Transdifferentiation is a complete and stable change in cell identity that serves as an alternative to stem-cell-mediated organ regeneration. In adult mammals, findings of transdifferentiation have been limited to the replenishment of cells lost from preexisting structures, in the presence of a fully developed scaffold and niche. We have shown that transdifferentiation of hepatocytes in the mouse liver can build a structure that failed to form in development—the biliary system in a mouse model that mimics the hepatic phenotype of human Alagille syndrome (ALGS). In these mice, hepatocytes convert into mature cholangiocytes and form bile ducts that are effective in draining bile and persist after the cholestatic liver injury is reversed, consistent with transdifferentiation. These findings redefine hepatocyte plasticity, which appeared to be limited to metaplasia, defined as incomplete and transient biliary differentiation as an adaptation to cell injury.

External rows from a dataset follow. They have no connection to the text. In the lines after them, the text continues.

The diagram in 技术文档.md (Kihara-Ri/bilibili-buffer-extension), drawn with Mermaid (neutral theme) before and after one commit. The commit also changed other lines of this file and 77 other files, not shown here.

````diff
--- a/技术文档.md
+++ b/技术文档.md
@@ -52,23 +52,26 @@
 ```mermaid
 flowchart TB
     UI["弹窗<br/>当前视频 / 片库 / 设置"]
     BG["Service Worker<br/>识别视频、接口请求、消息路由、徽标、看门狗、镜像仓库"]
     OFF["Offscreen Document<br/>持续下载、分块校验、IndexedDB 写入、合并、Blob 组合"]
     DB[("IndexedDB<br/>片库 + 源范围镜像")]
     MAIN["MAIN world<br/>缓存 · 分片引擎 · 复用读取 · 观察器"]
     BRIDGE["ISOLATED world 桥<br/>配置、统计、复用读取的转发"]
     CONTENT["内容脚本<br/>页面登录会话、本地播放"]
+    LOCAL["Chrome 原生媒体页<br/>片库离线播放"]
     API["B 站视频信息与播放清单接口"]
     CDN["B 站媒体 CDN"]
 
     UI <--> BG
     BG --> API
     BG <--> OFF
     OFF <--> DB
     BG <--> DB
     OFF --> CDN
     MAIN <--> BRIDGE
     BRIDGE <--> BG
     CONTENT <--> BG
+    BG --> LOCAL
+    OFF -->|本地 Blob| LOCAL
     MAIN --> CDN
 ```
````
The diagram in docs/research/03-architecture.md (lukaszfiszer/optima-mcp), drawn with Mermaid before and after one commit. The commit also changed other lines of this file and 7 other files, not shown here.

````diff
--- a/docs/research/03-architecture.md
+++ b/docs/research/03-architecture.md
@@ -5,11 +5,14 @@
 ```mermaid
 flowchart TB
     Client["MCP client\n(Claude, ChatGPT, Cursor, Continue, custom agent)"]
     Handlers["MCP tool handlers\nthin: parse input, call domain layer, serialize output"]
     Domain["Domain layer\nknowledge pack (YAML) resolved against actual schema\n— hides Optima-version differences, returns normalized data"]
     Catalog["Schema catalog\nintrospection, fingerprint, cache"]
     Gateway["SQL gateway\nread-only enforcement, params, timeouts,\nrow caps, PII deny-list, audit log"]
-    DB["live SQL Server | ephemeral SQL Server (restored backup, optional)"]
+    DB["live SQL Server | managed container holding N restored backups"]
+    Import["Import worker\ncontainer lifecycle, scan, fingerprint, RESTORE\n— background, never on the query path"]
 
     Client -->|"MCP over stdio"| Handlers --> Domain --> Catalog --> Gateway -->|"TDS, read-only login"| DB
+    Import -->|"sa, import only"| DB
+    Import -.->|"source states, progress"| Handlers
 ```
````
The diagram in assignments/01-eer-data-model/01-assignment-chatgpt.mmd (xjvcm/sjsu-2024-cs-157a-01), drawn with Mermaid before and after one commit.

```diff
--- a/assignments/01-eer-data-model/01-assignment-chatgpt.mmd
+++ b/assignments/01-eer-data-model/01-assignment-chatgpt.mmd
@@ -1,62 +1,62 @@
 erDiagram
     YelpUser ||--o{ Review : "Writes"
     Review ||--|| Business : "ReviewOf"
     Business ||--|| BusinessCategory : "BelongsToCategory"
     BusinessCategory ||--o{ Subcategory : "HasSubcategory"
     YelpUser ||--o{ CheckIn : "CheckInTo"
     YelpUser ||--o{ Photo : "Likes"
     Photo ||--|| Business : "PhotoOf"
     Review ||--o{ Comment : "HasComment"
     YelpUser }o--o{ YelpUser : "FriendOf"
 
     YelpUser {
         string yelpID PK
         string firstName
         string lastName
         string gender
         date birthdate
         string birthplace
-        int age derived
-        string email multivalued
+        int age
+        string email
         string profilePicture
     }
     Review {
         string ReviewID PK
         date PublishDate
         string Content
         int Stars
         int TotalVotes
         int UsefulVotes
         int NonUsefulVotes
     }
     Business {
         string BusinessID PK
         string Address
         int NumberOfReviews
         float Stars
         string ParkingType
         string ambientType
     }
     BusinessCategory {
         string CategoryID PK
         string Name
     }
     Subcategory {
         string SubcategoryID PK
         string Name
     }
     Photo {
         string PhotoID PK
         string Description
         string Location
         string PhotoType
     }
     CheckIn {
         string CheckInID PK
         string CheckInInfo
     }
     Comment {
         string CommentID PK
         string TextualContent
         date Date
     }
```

To continue this investigation, we are focusing on 1) identification of the transdifferentiation-inducing signals, and 2) determination of the key transcription factors and targets required to reprogram hepatocytes to cholangiocytes. These avenues will reveal opportunities for the treatment of ALGS and other cholestatic liver diseases.